YOUR ASSIGNMENT: On every line of the listing, check for "Slide"; copy the lines that have it.

MATERIAL TO PROCESS:

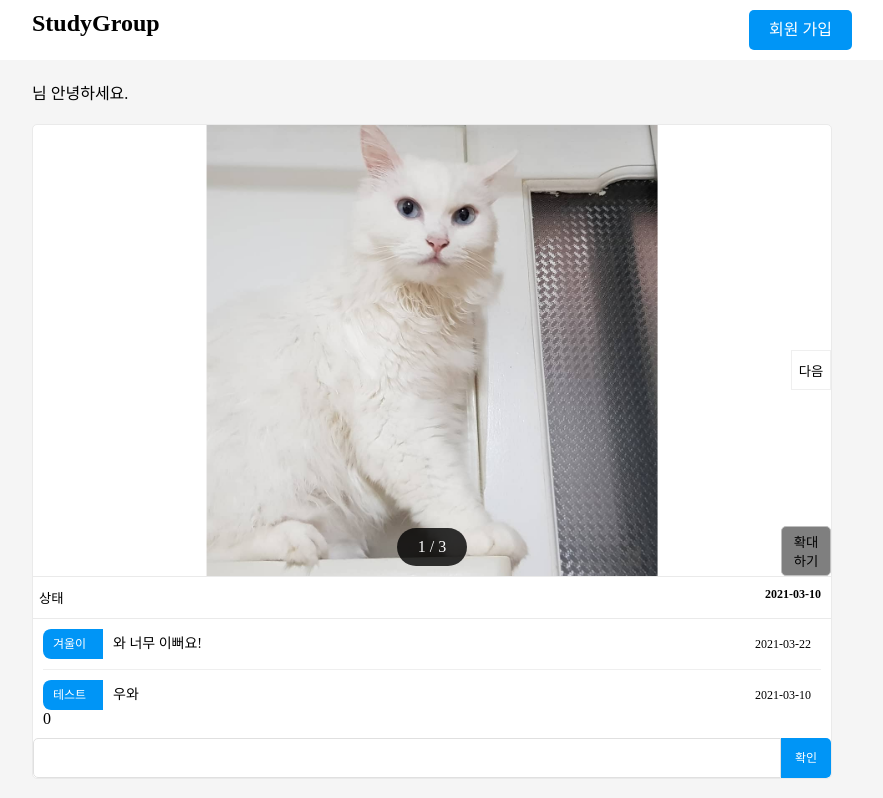
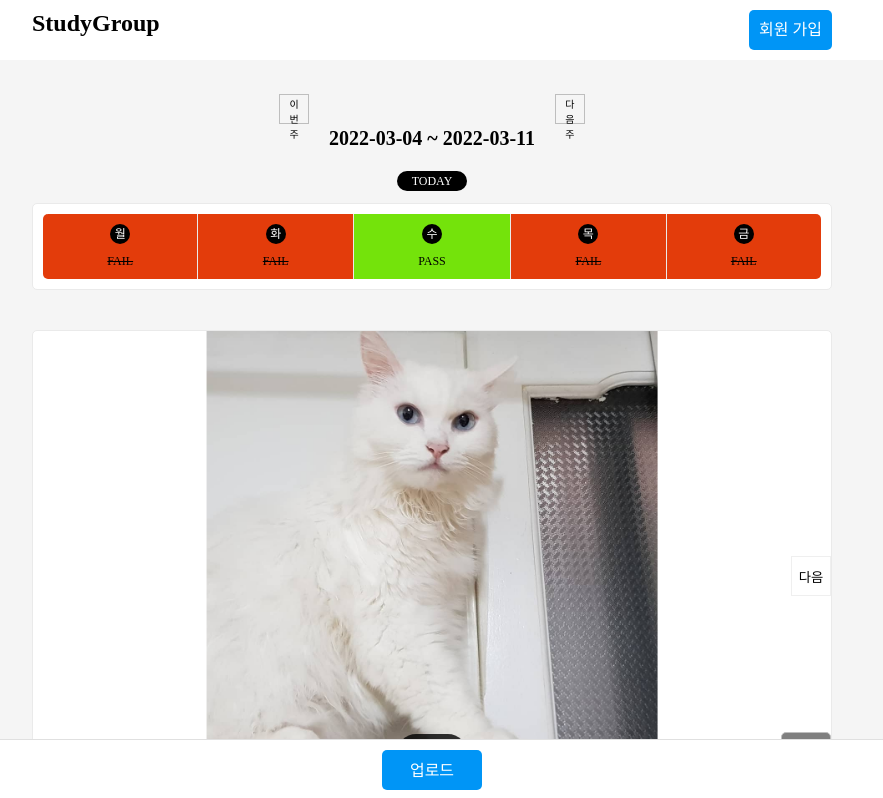
Before and after one commit to shinbom/studygram, a Vue app: page /list/1 in a window 1280 px wide. Shown: the top 798 px of the page, without its empty margins (208-1091 px from the left). Built offline with nearby package versions, Linux system fonts and the light colour scheme.

Commit message:
20220320 코멘트 기능 추가 및 이미지 업로드, 요일별 체크상태 마크업 완료
20220320 코멘트 기능 추가 및 이미지 업로드, 요일별 체크상태 마크업 완료

```diff
--- a/src/App.vue
+++ b/src/App.vue
@@ -39,7 +39,6 @@ export default{
   methods : {
     ...mapMutations(['logout']),
     setLogout() {
-      console.log('test');
       this.$store.commit('logout');
     }
   }
--- /dev/null
+++ b/src/components/Chart.vue
@@ -0,0 +1,61 @@
+<template>
+    <div id="chart">
+        <div>
+            <button type="button">이번 주</button>
+            <p>2022-03-04 ~ 2022-03-11</p>
+            <button type="button">다음 주</button>
+        </div>
+        <ul>
+            <li v-for="(item, index) in weekend" :key="index" :class="{'today' : item.today === true, 'correct' : item.studyStatus === true, 'error' : item.studyStatus === false}">
+                <span class="month">{{item.name}}</span>
+                <span class="desc" v-if="item.studyStatus">PASS</span>
+                <span class="desc" v-else>FAIL</span>
+            </li>
+        </ul>
+    </div>
+</template>
+
+<script>
+export default {
+    name : 'Chart',
+    data () {
+        return {
+            weekend : [
+                {
+                    name : '월',
+                    studyStatus : false,
+                    today : false
+                },
+                {
+                    name : '화',
+                    studyStatus : false,
+                    today : false
+                },
+                {
+                    name : '수',
+                    studyStatus : true,
+                    today : true
+                },
+                {
+                    name : '목',
+                    data : '',
+                    studyStatus : false,
+                    today : false
+                },
+                {
+                    name : '금',
+                    data : '',
+                    studyStatus : false,
+                    today : false
+                },
+            ]
+        }
+    },
+    created () {
+    }
+}
+</script>
+
+<style>
+
+</style>
--- a/src/components/Comment.vue
+++ b/src/components/Comment.vue
@@ -1,18 +1,29 @@
 <template>
     <div class="comment_wrap">
         <div class="comment">
-            <ul>
+            <ul class="commentList">
                 <li v-for="(item, index) in comment" :key="index">
                     <span class="user">{{item.id}}</span>
                     <span class="desc">{{item.comment}}</span>
                     <span class="date">{{item.uploadDate}}</span>
                 </li>
             </ul>
-            {{updateReplyComment}}
+            <ul class="replayCommentList" v-show="setReplayCommentStatus">
+                <li v-for="(item, index) in replyCommentList" :key="index">
+                    <span class="user">{{userInfo.nickName}}</span>
+                    <span class="desc">{{item.comment}}</span>
+                    <span class="date">{{item.date}}</span>
+                </li>
+            </ul>
         </div>
         <ul class="replyComment">
             <li>
-                <input type="text" v-model="replyComment">
+                <input type="text" v-model="replyComment" @keyup="getTagList" ref="replyComment">
+                <ul class="tagList" v-show="tagStatus">
+                    <li v-for="(item, index) in comment" :key="index">
+                        <button type="button" @click="setTag($event)">{{item.id}}</button>
+                    </li>
+                </ul>
                 <button type="button" class="btn" @click="updateComment">확인</button>
             </li>
         </ul>
@@ -21,19 +32,23 @@
 
 <script>
 import {mapState} from 'vuex';
-
 export default {
     name : 'comment',
     data () {
         return {
             replyComment : '',
-            replyCommentList : []
+            replyCommentList : [],
+            tagStatus : false,
         }
     },
     computed : {
         ...mapState( ['userInfo']),
-        updateReplyComment () {
-            return this.replyCommentList.length ;
+        setReplayCommentStatus () {
+            if(this.replyCommentList.length > 0) {
+                return true;
+            } else {
+                return false;
+            }
         }
     },
     props : {
@@ -41,7 +56,39 @@ export default {
     },
     methods : {
         updateComment() {
-            this.replyCommentList.push(this.replyComment);
+            const year = new Date().getFullYear();
+            let month = new Date().getMonth();
+            let day = new Date().getDate();
+            if(month < 10) {
+                month = `0${month}`
+            }
+            if(day < 10){
+                day = `0${day}`;
+            }
+            if(this.replyComment !== '') {
+                // @태그는 별도의 태그로 처리되도록 정규표현식 처리를 해야 함.
+                this.replyCommentList.push(
+                    {
+                        comment : this.replyComment,
+                        date : `${year}-${month}-${day}`
+                    }
+                );
+            }
+        },
+        getTagList() {
+            if(this.replyComment.match(/@/g)){
+                this.tagStatus = true;
+            }
+
+            if (this.replyComment.match(/@[a-zA-Z가-하]/g)){
+                this.tagStatus = false;
+            }
+        },
+        setTag(event) {
+            let tagText = event.target.textContent;
+            this.replyComment = this.replyComment + tagText
+            this.tagStatus = false;
+            this.$refs.replyComment.focus();
         }
     }
 }
--- /dev/null
+++ b/src/components/ImageUpload.vue
@@ -0,0 +1,41 @@
+<template>
+    <footer>
+        <button type="button" class="btn" @click="setUpload">업로드</button>
+        <div class="dim" v-show="uploadStatus">
+            <div class="upload">
+                <ul>
+                    <li v-for="(item, index) in uploadFiles" :key="index">
+                        <input type="text" v-model="item.fileMemo">
+                    </li>
+                </ul>
+            </div>
+            <input type="file">
+        </div>
+    </footer>
+</template>
+
+<script>
+export default {
+    name : 'ImageUpload',
+    data () {
+        return {
+            uploadStatus : false,
+            uploadFiles : [
+                {
+                    fileName : '',
+                    fileMemo : '',
+                }
+            ]
+        }
+    },
+    methods : {
+        setUpload () {
+            this.uploadStatus = !this.uploadStatus;
+        }
+    }
+}
+</script>
+
+<style>
+
+</style>
--- a/src/css/common.scss
+++ b/src/css/common.scss
@@ -3,7 +3,18 @@ li{list-style:none;}
 button{border:none; background:none; cursor:pointer;}
 a{color:inherit; text-decoration:none;}
 input{height:30px; line-height:30px; padding-left:10px; border:1px solid #e0e0e0; border-radius:5px;}
-
+@keyframes topDown {
+    0% {
+        top : -45px;
+    }
+    50% {
+        top : -40px;
+    }
+    100% {
+        top : -45px;
+    }
+}
+// background:url('/images/a1.jpg') no-repeat 50% 50%;
 
 .btn{
     display:block;
@@ -51,14 +62,13 @@ input{height:30px; line-height:30px; padding-left:10px; border:1px solid #e0e0e0
             }
         }
     }
-
 }
-
 
 #app {
     main{
+        min-height:100vh;
+        padding-bottom:60px;
         position:relative;
-        min-height:100vh;
         background:#f5f5f5;
     }
 
@@ -71,8 +81,14 @@ input{height:30px; line-height:30px; padding-left:10px; border:1px solid #e0e0e0
             width:80%;
         }
     }
+    > header{
+        width:100%;
+        position:fixed;
+        top:0;
+        left:0;
+        z-index:99;
+        background-color:#fff;
     }
-
     nav{
         display:flex;
         padding:10px 0;
@@ -84,9 +100,12 @@ nav{
             a{
                 padding:0 10px;
                 text-align:center;
+                box-sizing:border-box;
             }
         }
     }
+}
+
 #login{
     position:absolute;
     top:50%;
@@ -147,12 +166,103 @@ nav{
     }
 }
 
+#chart{
+    padding:20px 0;
+    div {
+        padding:10px 0;
+        font-size:0;
+        text-align:center;
+        button{
+            width:30px;
+            height:30px;
+            font-size:10px;
+            border:1px solid #bebebe;
+        }
+        p{
+            display:inline-block;
+            height:30px;
+            padding:0 20px;
+            line-height:30px;
+            font-size:20px;
+            font-weight:bold;
+            vertical-align:middle;
+        }
+    }
+    ul {
+        display: flex;
+        margin:40px 0 20px;
+        padding:10px;
+        border-radius:5px;
+        border:1px solid #eaeaea;
+        background-color:#fff;
+        li{
+            position:relative;
+            flex-grow: 1;
+            padding:10px 0;
+            text-align:center;
+            transition:background-color 0.3s;
+            &:first-child{
+                border-radius:5px 0 0 5px;
+            }
+            &:nth-child(n+2){
+                border-left:1px solid #eaeaea;
+            }
+            &:last-child{
+                border-radius:0 5px 5px 0;
+            }
+            &.today:before{
+                content:'TODAY';
+                width:70px;
+                height:20px;
+                line-height:20px;
+                position:absolute;
+                top:-40px;
+                left:50%;
+                font-size:12px;
+                border-radius:25px;
+                background-color:#000;
+                color:#fff;
+                transform:translate(-50%, 0);
+                animation: topDown 3s infinite;
+            }
+            span{
+                display:block;
+                font-size:12px;
+                &.month{
+                    display:inline-block;
+                    width:20px;
+                    height:20px;
+                    line-height:20px;
+                    border-radius:50%;
+                    box-sizing:border-box;
+                    background-color:#000;
+                    color:#fff;
+                }
+                &.desc{
+                    padding-top:10px;
+                }
+            }
+            &.correct{
+                background-color:#74e30b;
+            }
+            &.error{
+                background-color:#e33c0b;
+                .desc{
+                    text-decoration:line-through
+                }
+            }
+        }
+    }
+}
+
 .comment {
-    padding:10px 10px 0 10px;
+    ul{
+        padding:0 10px 0 10px;
         border-top:1px solid #eaeaea;
         li{
             font-size:0;
             overflow:hidden;
+            padding:10px 0;
             line-height:30px;
             .user, .desc, .date{
                 display:inline-block;
@@ -176,29 +286,43 @@ nav{
                 font-size:12px;
             }
             &:nth-child(n+2) {
-            margin-top:10px;
-            padding-top:10px;
                 border-top:1px solid #efefef;
-
             }
         }
     }
+}
+
 .replyComment{
-    margin-top:10px;
+    border-top:1px solid #efefef;
     input{
         width:calc(100% - 50px);
         height:40px;
-        border-radius:5px 0 0 5px;
+        border-radius:0 0 0 5px;
         vertical-align:top;
         box-sizing: border-box;
+        border:0;
     }
     button{
         display:inline-block;
         width:50px;
         height:40px;
-        border-radius:0 5px 5px 0;
+        border-radius:0 0 5px 0;
         line-height:30px;
         font-size:12px;
+    }
+}
+
+.tagList{
+    width:100px;
+    padding:10px;
+    border-radius:10px;
+    border:1px solid #efefef;
+    li{
+        padding:5px 0;
+        &:nth-child(n+2){border-top:1px solid #efefef;}
+        button{
+            width:100%;
+        }
     }
 }
 
@@ -368,6 +492,45 @@ nav{
         }
     }
 }
+footer{
+    width:100%;
+    height:40px;
+    padding:10px 0;
+    position:fixed;
+    bottom:0;
+    left:0;
+    background-color:#fff;
+    border-top:1px solid #e0e0e0;
+    .btn{
+        width:100px;
+        margin:0 auto;
+    }
+    .dim{
+        position:fixed;
+        top:0;
+        left:0;
+        width:100vw;
+        height:100vh;
+        background-color:rgba(0, 0, 0, 0.8);
+        .upload{
+            width:500px;
+            height:500px;
+            position:absolute;
+            top: 50%;
+            left:50%;
+            transform:translate(-50%, -50%);
+            border-radius:10px;
+            background-color:#fff;
+        }
+        input{
+            position:absolute;
+            top: 50%;
+            left:50%;
+            transform:translate(-50%, -50%);
+        }
+    }
+}
+
 .fade-enter-active, .fade-leave-active {
     transition: opacity .5s;
 }
--- a/src/views/List.vue
+++ b/src/views/List.vue
@@ -4,6 +4,7 @@
       {{userInfo.nickName}}님 안녕하세요.
     </header>
     <main>
+      <chart></chart>
       <ul>
         <li v-for="(item, index) in imageList" :key="item[index]">
           <figure class="image_thumbnail">
@@ -23,14 +24,17 @@
         </li>
       </ul>
     </main>
+    <image-upload></image-upload>
   </div>
 </template>
 
 <script>
 import {Fetch_Images, Fetch_Comments} from '../api/index';
 import {mapState} from 'vuex';
+import Chart from '../components/Chart.vue';
 import Comment from '../components/Comment.vue';
 import Slide from '../components/Slide.vue';
+import ImageUpload from '../components/ImageUpload.vue';
 
 export default{
   data () {
@@ -48,7 +52,6 @@ export default{
       this.comment = commentList;
     });
     if ( window.sessionStorage.getItem('userInfo') ) {
-      console.log('has Session');
       this.$store.commit('successLogin', JSON.parse(window.sessionStorage.getItem('userInfo')));
     }
   },
@@ -57,7 +60,9 @@ export default{
   },
   components : {
     Comment,
-    Slide
+    Slide,
+    Chart,
+    ImageUpload
   },
   methods : {
     setEmotion (index) {
```
Lines whose indentation alone changed are shown as unchanged.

ANSWER TO THE PROBLEM:
 import Slide from '../components/Slide.vue';
-    Slide
+    Slide,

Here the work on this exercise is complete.